impressed," he wrote.
The eyes and brain naturally deal
with very high-contrast scenes -- those with
dark shadows or bright areas. HP's Adaptive Lighting
technology uses these same processing principles
to adjust previously difficult images such as
skiers in the snow or someone indoors standing
in front of a window.
"One of the most common photography problems
is back-lit photos," says Tretter. "When
you take a picture, you don't want to have
to worry if there's a window behind the person,
or what direction the sun is coming, or if person
is standing in shade."
Adaptive Lighting, developed by a team from
HP's imaging business and HP Labs, "re-lights"
photos at the moment they're shot to preserve
life-like contrasts. Trying to perform the same
task using imaging software is both difficult
and less effective because critical picture information
is lost when the image is compressed to a JPEG
and downloaded to a computer. Adaptive Lighting
processes all the data when re-lighting an image.
(Adaptive Lighting debuted in the HP Photosmart
945, the world's first camera to use Retinex
theory so photos look more like what our eyes
see. Four patents are pending on this technology.)
In-camera panoramic view
Today, digital photographers can take several photographs
in sequence and use PC software to stitch them together
into one panoramic shot. But post-production work takes
time, and it’s difficult to get good results.
often get home only to find that they've missed
an important part of the image, the images aren't
aligned properly or something else went wrong while
taking the photos. At that point, it's too late.
The in-camera panorama
features up to five
images in a series, automatically aligning and merging
the edges of each subsequent photo into one continuous
shot. Photographers can preview and scroll this panoramic
view on the camera's display screen to immediately
determine if something went wrong. If so, they have
a chance to re-shoot the scene. To make these factors
consistent across each photo within the series, the
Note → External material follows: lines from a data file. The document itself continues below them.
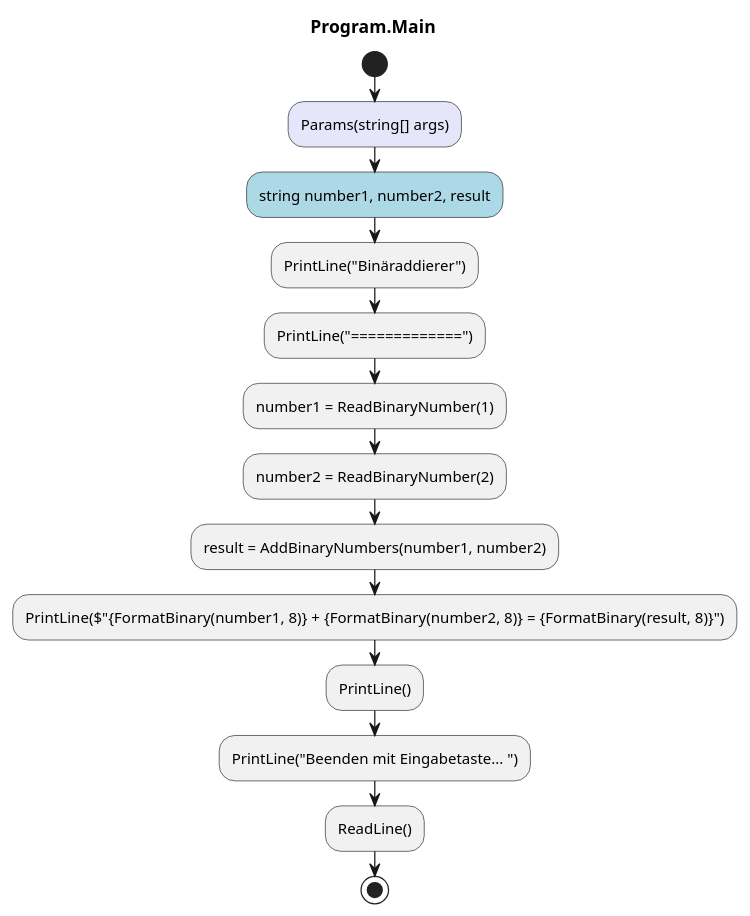
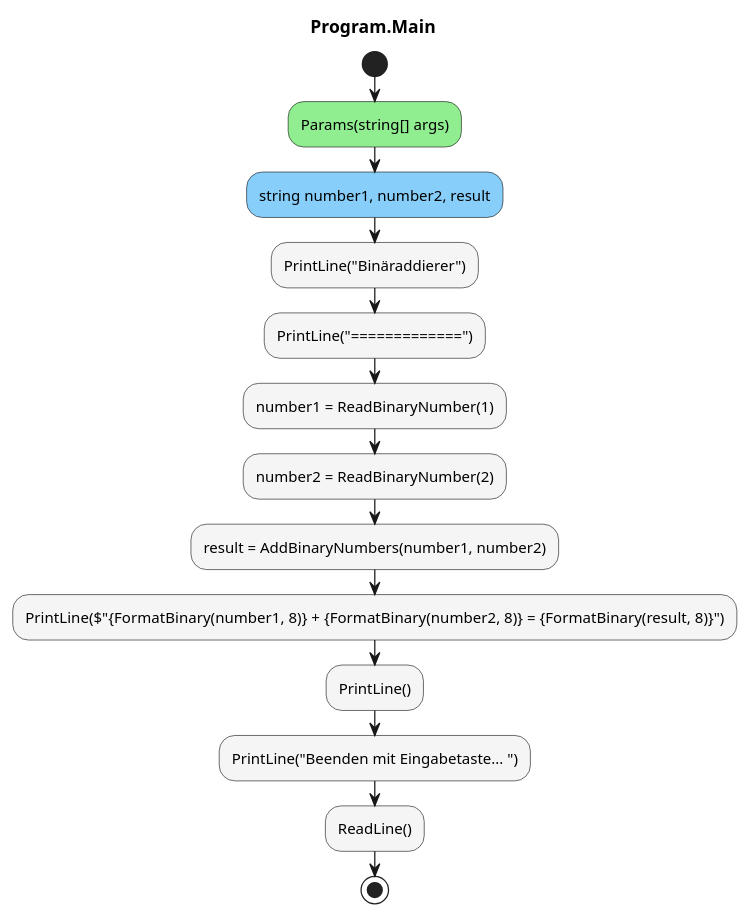
Before and after one commit to leoggehrer/2324-34_ABIF_ACIF_POSE: the diagram in BinaryAdder.ConApp/diagrams/ac_Program_Main.puml, drawn with PlantUML. The commit also changed 38 other files, not shown here.

Commit message:
Generated diagrams.

```diff
--- a/BinaryAdder.ConApp/diagrams/ac_Program_Main.puml
+++ b/BinaryAdder.ConApp/diagrams/ac_Program_Main.puml
@@ -1,16 +1,16 @@
 @startuml Program.Main
 title Program.Main
 start
-#Lavender:Params(string[] args);
-#LightBlue:string number1, number2, result;
-:PrintLine("Binäraddierer");
-:PrintLine("=============");
-:number1 = ReadBinaryNumber(1);
-:number2 = ReadBinaryNumber(2);
-:result = AddBinaryNumbers(number1, number2);
-:PrintLine($"{FormatBinary(number1, 8)} + {FormatBinary(number2, 8)} =  {FormatBinary(result, 8)}");
-:PrintLine();
-:PrintLine("Beenden mit Eingabetaste... ");
-:ReadLine();
+#LightGreen:Params(string[] args);
+#LightSkyBlue:string number1, number2, result;
+#WhiteSmoke:PrintLine("Binäraddierer");
+#WhiteSmoke:PrintLine("=============");
+#WhiteSmoke:number1 = ReadBinaryNumber(1);
+#WhiteSmoke:number2 = ReadBinaryNumber(2);
+#WhiteSmoke:result = AddBinaryNumbers(number1, number2);
+#WhiteSmoke:PrintLine($"{FormatBinary(number1, 8)} + {FormatBinary(number2, 8)} =  {FormatBinary(result, 8)}");
+#WhiteSmoke:PrintLine();
+#WhiteSmoke:PrintLine("Beenden mit Eingabetaste... ");
+#WhiteSmoke:ReadLine();
 stop
 @enduml
```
camera automatically manages color, exposure and zoom.
(To see panoramic images or read more about the research
behind this, go here.)
HP adaptive demosaic technology
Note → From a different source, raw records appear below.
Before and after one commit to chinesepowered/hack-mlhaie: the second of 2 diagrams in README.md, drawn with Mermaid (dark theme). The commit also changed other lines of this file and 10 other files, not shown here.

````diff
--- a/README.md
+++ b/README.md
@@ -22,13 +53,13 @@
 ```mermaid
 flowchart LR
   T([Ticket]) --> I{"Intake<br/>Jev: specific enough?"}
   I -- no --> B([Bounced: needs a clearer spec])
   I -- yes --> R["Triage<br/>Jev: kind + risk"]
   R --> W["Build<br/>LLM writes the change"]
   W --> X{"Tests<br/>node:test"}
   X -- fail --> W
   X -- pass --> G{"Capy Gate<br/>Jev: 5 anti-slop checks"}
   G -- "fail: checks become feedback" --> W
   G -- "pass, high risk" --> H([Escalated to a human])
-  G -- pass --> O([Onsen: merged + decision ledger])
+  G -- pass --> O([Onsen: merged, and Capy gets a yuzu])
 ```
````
This accurately fills in full color information for every pixel, creating
crisp, sharp images with outstanding resolution. For digital still cameras,
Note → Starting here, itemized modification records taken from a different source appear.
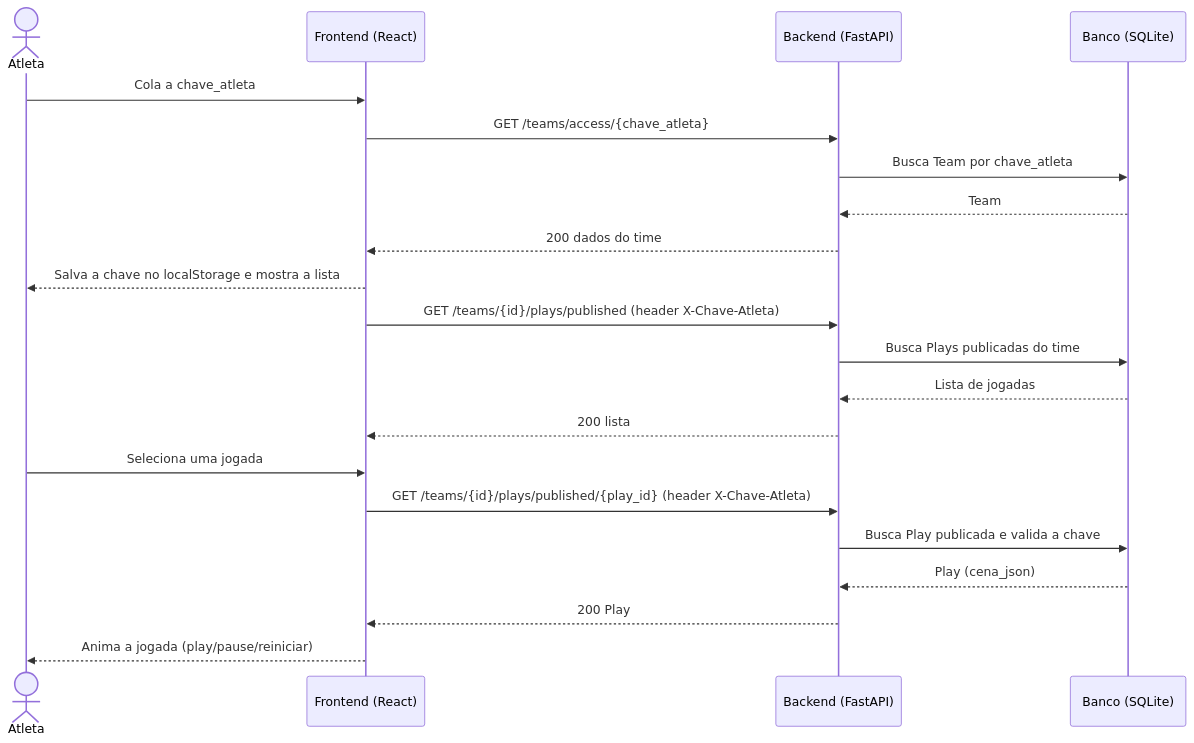
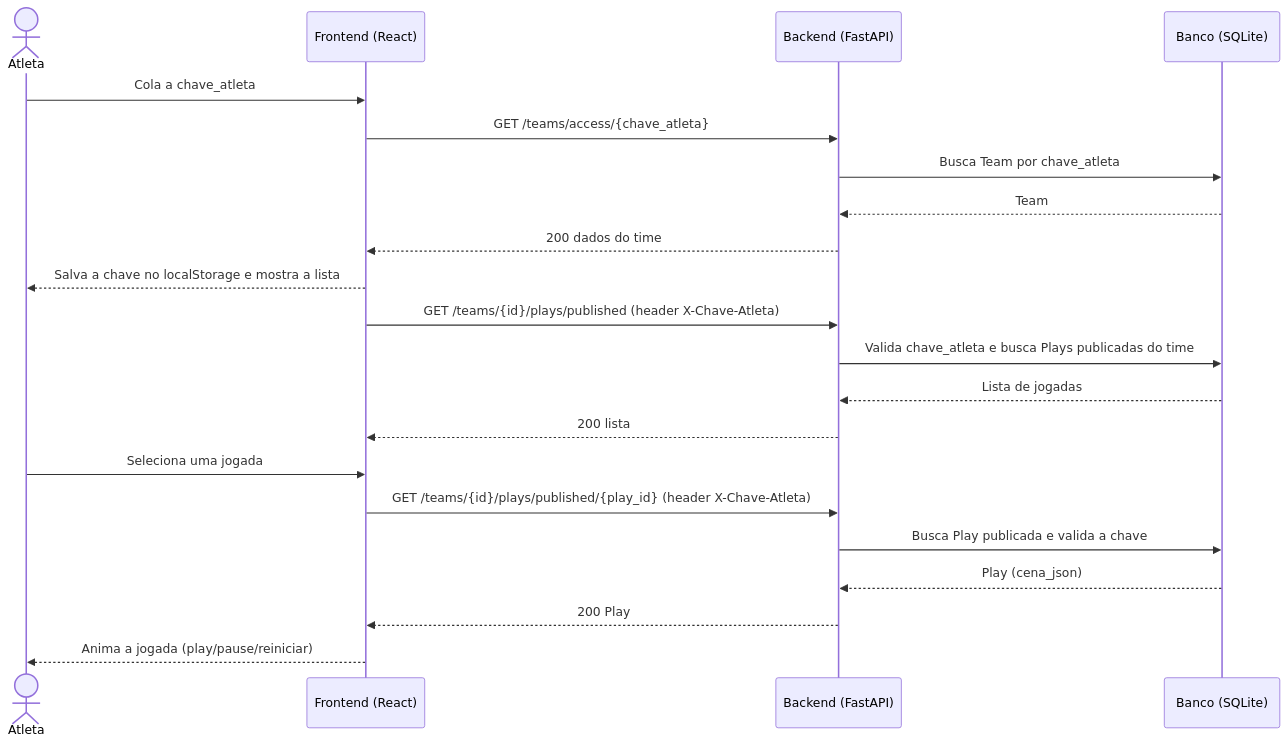
One commit to iMandy10/-EDS--Prancheta-Tatica changed the third of 3 diagrams in README.md. Above: the diagram before and after it, drawn with Mermaid.

Commit message:
docs: make sequence diagram key validation consistent between endpoints

````diff
--- a/README.md
+++ b/README.md
@@ -203,26 +203,26 @@
 ```mermaid
 sequenceDiagram
     actor Atleta
     participant Frontend as Frontend (React)
     participant API as Backend (FastAPI)
     participant DB as Banco (SQLite)
 
     Atleta->>Frontend: Cola a chave_atleta
     Frontend->>API: GET /teams/access/{chave_atleta}
     API->>DB: Busca Team por chave_atleta
     DB-->>API: Team
     API-->>Frontend: 200 dados do time
     Frontend-->>Atleta: Salva a chave no localStorage e mostra a lista
 
     Frontend->>API: GET /teams/{id}/plays/published (header X-Chave-Atleta)
-    API->>DB: Busca Plays publicadas do time
+    API->>DB: Valida chave_atleta e busca Plays publicadas do time
     DB-->>API: Lista de jogadas
     API-->>Frontend: 200 lista
 
     Atleta->>Frontend: Seleciona uma jogada
     Frontend->>API: GET /teams/{id}/plays/published/{play_id} (header X-Chave-Atleta)
     API->>DB: Busca Play publicada e valida a chave
     DB-->>API: Play (cena_json)
     API-->>Frontend: 200 Play
     Frontend-->>Atleta: Anima a jogada (play/pause/reiniciar)
 ```
````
color is usually captured by placing a red, green, or blue filter over
each pixel in a checkerboard pattern known as a mosaic.
Next, a "demosaic" algorithm fills in the
missing two-thirds of the color information. Obviously,
filling in this much information makes the quality
of the final photo entirely dependent upon the
Most digital cameras use a demosaic algorithm that averages nearby
measured pixel values along horizontal or vertical directions to estimate
missing color information. This method leads to excellent resolution
in vertical and horizontal directions but poor resolution along a
By contrast, HP's Adaptive Demosaic uses a decision equation to pick
one of 256 possible averages of the nearby measured
color values. This
set of averages covers all possible orientations
of image edge detail so that images
have excellent resolution in horizontal, vertical
and diagonal directions.
This analyzes photos for problems such as over or under exposure or
fuzzy focus and displays feedback on how to adjust
settings to create a better picture in future shots.
(Above: The photo on the left has a problem with
white balance. In the photo on the right, the problem
has been corrected.)
HP scientists continue their efforts to make HP's
cameras even smarter. For example, cameras already
have the ability to record what time a photo was
taken, by which camera, at what focal distance
and at what exposure -- information that helps
people search and retrieve images, says Department
"We want to go beyond that," she adds. The team is working
to expand the metadata included in photo files
to include where the picture was shot, which direction
the camera was pointing and other similar information.
They're also investigating face
detection so that
photo files will
be able to indicate
if there are faces
in the picture, and
if so, how many.
include a "translating
camera" that translates signs
as users photograph
them and technologies
that make it easy to add audio, video,
music and other media
to a photograph.
"It's all about making it
easier for people
to capture and share
and relive their